YOUR INSTRUCTIONS:
The answer must be every line of the records below that holds the word "index".

RECORDS SUPPLIED:
# # # # # # #

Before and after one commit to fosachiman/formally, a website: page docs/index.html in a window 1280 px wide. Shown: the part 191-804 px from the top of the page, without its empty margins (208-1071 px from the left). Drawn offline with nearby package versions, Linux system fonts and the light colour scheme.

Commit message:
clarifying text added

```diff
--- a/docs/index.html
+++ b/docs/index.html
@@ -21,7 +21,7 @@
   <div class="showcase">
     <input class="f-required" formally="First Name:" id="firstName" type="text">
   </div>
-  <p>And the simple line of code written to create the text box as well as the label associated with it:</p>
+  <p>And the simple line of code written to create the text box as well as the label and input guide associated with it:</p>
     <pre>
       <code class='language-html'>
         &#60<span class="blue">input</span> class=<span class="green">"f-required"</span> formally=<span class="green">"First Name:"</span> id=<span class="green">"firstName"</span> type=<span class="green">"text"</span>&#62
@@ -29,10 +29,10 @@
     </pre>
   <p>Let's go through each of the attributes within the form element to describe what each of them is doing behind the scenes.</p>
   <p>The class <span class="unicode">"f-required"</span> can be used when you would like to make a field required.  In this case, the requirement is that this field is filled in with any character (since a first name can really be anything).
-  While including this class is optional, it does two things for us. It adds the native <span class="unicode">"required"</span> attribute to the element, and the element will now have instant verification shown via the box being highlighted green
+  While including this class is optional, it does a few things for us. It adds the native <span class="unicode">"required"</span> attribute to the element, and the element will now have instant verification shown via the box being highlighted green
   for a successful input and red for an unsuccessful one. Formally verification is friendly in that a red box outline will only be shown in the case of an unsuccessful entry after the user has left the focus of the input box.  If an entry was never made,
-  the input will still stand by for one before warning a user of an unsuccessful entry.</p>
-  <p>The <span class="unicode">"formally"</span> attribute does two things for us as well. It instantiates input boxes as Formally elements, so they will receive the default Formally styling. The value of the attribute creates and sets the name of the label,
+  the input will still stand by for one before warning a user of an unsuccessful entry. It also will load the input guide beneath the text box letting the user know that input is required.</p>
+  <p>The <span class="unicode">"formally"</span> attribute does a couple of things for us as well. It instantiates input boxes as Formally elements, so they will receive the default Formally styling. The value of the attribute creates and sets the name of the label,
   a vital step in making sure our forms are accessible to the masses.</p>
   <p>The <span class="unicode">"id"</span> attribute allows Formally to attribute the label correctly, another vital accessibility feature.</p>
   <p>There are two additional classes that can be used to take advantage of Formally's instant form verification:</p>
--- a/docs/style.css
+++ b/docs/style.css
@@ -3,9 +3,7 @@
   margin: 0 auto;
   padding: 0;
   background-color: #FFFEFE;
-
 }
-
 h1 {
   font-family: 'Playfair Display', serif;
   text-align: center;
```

# # # # # # #

EXERCISE RESPONSE:
Before and after one commit to fosachiman/formally, a website: page docs/index.html in a window 1280 px wide. Shown: the part 191-804 px from the top of the page, without its empty margins (208-1071 px from the left). Drawn offline with nearby package versions, Linux system fonts and the light colour scheme.
--- a/docs/index.html
+++ b/docs/index.html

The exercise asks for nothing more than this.